- Task requirements -
Look through the material below, count the lines containing the word "import", and state only the count.

- Given entries -

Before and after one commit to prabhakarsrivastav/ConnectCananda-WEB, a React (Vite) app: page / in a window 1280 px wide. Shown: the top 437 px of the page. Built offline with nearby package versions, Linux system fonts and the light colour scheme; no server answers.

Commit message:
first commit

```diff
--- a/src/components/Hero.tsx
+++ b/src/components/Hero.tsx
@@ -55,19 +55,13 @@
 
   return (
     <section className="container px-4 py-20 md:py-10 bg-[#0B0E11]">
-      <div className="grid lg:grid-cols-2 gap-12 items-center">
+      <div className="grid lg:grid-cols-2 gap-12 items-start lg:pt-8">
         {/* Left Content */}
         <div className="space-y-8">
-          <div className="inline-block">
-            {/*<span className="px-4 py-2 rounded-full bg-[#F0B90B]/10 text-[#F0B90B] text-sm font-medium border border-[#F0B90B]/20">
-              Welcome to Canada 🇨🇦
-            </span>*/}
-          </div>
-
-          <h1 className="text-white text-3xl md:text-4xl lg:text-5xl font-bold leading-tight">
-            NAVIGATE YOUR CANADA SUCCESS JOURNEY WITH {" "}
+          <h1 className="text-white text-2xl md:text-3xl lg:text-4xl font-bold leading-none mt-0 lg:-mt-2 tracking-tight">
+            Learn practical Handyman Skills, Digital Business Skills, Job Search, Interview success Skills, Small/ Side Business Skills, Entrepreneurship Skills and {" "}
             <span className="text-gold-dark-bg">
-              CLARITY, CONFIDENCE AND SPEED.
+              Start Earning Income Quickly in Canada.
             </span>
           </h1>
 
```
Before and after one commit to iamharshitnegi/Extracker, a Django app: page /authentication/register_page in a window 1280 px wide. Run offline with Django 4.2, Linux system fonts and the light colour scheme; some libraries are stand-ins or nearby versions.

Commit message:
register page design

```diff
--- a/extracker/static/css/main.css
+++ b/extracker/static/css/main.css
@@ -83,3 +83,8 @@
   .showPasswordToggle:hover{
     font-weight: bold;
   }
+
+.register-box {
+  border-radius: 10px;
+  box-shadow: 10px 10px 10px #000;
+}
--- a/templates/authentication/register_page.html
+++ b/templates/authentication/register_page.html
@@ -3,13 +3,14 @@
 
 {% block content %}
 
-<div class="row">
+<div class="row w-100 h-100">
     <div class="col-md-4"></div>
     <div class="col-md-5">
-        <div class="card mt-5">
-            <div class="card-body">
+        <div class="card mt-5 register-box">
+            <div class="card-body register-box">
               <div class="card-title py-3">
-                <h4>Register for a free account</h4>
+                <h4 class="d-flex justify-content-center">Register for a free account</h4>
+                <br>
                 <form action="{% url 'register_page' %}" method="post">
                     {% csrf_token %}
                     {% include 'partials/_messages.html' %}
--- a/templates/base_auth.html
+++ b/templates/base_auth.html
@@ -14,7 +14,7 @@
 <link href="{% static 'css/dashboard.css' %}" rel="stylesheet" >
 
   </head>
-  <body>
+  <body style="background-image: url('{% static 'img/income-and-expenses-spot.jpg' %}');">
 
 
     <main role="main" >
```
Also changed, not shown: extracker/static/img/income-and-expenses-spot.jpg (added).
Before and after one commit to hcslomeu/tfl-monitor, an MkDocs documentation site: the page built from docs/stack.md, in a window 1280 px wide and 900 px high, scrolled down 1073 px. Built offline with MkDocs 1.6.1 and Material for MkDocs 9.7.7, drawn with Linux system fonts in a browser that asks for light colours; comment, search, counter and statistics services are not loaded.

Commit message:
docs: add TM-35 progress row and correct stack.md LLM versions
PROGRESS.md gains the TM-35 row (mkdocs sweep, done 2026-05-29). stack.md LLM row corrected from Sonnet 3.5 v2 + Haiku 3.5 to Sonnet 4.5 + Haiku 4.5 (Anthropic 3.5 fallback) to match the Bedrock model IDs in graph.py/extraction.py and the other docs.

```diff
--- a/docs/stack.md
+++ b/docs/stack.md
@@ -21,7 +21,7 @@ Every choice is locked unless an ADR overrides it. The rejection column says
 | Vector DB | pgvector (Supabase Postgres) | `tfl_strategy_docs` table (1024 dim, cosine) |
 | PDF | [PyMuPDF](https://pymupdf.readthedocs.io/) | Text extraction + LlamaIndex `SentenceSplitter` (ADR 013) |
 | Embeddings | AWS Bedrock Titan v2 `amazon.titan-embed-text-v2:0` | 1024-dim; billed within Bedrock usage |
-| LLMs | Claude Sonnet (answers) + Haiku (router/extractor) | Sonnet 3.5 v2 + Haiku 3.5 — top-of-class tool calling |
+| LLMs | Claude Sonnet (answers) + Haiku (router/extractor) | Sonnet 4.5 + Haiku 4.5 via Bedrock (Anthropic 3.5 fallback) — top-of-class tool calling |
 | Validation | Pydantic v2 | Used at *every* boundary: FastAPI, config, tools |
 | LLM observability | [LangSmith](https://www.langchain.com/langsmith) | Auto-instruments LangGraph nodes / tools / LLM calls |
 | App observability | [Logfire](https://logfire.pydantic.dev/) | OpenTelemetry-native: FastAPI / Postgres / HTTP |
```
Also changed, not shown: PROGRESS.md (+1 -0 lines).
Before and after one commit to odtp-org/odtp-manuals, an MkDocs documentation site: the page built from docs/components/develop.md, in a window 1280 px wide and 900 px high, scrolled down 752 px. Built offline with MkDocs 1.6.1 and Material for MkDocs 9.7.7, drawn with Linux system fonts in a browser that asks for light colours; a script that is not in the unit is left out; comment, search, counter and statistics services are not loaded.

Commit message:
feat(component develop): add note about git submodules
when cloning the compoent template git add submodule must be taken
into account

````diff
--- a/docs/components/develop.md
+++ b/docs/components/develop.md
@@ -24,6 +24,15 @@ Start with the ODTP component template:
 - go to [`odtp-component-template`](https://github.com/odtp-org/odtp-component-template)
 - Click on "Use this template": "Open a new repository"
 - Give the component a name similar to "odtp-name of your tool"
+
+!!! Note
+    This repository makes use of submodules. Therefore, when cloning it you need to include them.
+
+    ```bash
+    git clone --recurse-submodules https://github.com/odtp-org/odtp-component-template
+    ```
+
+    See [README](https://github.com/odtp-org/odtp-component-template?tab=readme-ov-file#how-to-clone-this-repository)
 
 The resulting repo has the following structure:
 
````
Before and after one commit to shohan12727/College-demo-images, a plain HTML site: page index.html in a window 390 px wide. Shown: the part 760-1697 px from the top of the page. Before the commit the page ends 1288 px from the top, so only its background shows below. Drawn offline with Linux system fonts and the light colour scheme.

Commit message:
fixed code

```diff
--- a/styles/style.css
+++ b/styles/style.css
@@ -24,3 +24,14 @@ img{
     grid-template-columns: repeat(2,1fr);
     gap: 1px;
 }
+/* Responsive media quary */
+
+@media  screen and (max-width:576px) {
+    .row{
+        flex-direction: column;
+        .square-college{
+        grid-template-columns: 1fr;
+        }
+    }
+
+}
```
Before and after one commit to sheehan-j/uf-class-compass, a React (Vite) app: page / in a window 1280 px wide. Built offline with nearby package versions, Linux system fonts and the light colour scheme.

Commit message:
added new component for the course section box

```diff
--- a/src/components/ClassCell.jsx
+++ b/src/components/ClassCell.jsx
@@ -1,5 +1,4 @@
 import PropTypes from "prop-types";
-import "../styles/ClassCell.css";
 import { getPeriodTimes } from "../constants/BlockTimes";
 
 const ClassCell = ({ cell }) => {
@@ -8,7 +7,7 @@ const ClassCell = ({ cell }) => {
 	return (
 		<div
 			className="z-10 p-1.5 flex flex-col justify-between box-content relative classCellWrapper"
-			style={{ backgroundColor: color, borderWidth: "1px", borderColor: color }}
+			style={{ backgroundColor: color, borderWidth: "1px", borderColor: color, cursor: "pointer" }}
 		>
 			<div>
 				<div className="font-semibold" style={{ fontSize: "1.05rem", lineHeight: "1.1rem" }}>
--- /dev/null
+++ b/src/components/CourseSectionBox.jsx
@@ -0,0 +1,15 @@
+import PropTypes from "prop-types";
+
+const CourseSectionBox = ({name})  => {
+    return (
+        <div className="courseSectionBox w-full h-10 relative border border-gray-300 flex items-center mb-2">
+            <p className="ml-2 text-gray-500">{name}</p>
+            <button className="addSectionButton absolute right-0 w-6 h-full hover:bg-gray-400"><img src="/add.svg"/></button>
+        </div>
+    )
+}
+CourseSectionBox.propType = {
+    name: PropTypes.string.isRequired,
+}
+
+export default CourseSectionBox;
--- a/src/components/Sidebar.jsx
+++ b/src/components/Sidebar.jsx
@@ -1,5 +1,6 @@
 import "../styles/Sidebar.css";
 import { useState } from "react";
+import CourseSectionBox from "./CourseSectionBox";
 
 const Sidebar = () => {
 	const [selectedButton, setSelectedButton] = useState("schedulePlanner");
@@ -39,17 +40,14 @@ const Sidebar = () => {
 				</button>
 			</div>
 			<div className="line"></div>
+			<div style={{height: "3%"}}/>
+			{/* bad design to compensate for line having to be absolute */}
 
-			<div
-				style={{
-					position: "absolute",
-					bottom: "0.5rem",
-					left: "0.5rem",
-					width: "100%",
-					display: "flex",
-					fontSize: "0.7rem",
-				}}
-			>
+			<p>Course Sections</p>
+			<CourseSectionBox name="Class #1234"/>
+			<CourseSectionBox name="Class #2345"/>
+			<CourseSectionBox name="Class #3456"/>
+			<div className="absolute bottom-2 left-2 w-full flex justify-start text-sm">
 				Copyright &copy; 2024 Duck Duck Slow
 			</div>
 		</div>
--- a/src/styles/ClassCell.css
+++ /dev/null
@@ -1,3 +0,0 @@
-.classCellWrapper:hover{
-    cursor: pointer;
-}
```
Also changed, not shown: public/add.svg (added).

- Output of the exercise -
7